━━━ Task material

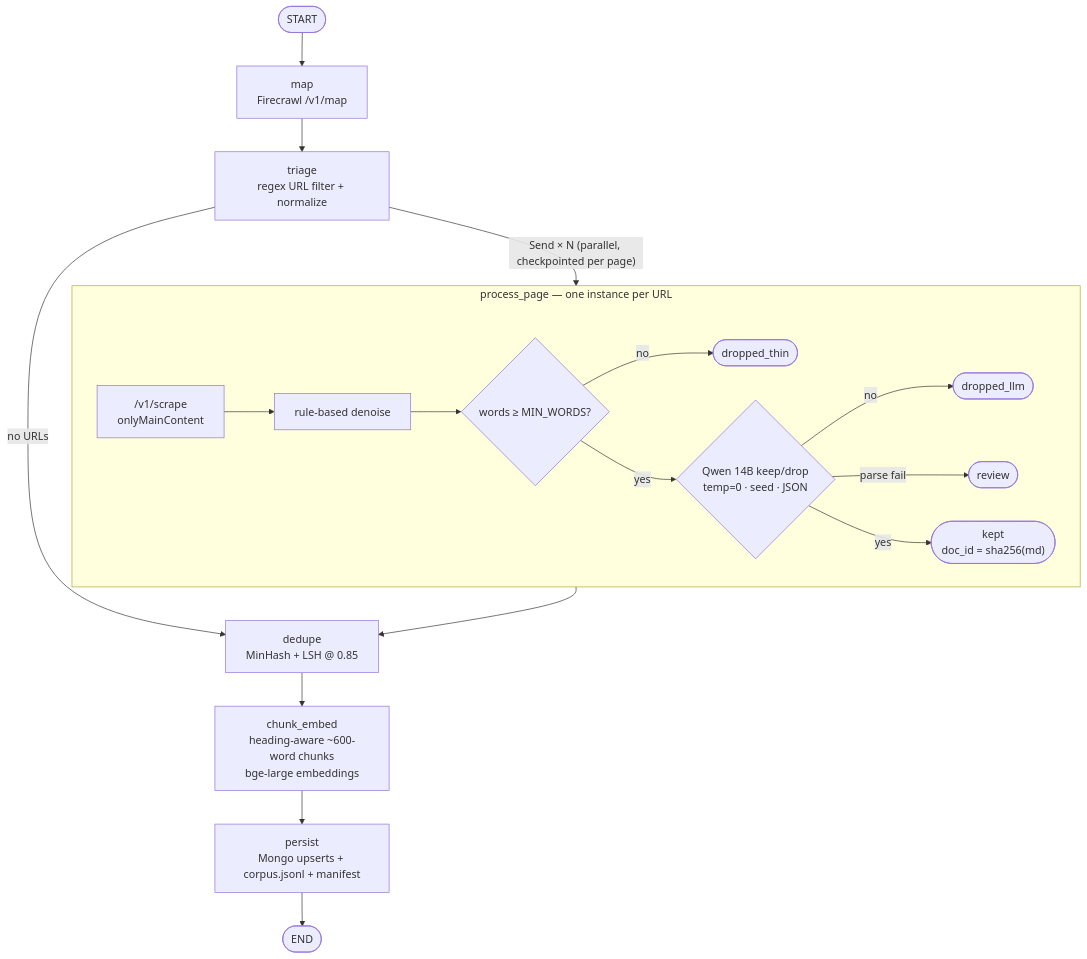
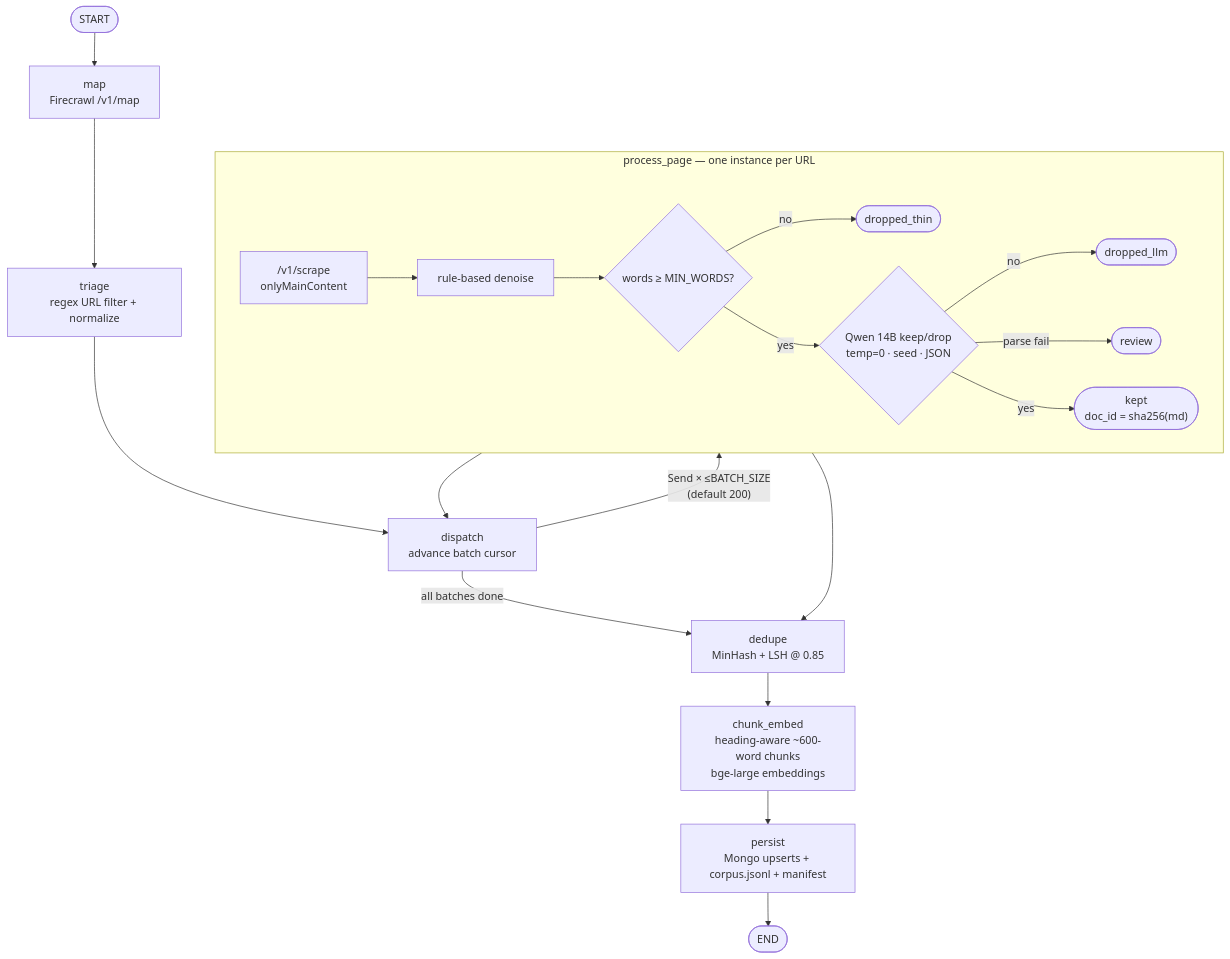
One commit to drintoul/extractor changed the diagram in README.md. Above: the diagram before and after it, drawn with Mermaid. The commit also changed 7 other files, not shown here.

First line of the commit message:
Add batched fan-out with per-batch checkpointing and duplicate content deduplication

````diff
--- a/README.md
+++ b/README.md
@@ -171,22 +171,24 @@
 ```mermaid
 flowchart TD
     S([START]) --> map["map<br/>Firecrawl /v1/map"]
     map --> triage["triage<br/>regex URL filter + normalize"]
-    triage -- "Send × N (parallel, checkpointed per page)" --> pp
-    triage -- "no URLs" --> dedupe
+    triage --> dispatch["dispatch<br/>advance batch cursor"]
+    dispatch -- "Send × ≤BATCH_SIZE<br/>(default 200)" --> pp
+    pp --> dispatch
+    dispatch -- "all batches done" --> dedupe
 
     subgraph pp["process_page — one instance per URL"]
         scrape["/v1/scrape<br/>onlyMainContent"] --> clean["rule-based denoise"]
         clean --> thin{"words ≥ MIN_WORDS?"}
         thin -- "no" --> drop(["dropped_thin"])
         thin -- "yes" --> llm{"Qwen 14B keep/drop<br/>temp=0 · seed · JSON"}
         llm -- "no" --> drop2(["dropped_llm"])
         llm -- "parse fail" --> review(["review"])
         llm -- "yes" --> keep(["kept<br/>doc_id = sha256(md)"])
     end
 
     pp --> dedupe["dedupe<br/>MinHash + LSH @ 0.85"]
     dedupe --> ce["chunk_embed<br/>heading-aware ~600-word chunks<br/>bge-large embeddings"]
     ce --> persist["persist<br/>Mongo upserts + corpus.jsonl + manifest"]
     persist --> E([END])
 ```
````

━━━━━━

Your objective:
Go through the entries and report every line with the string "commit".

Written solution:
One commit to drintoul/extractor changed the diagram in README.md. Above: the diagram before and after it, drawn with Mermaid. The commit also changed 7 other files, not shown here.
First line of the commit message:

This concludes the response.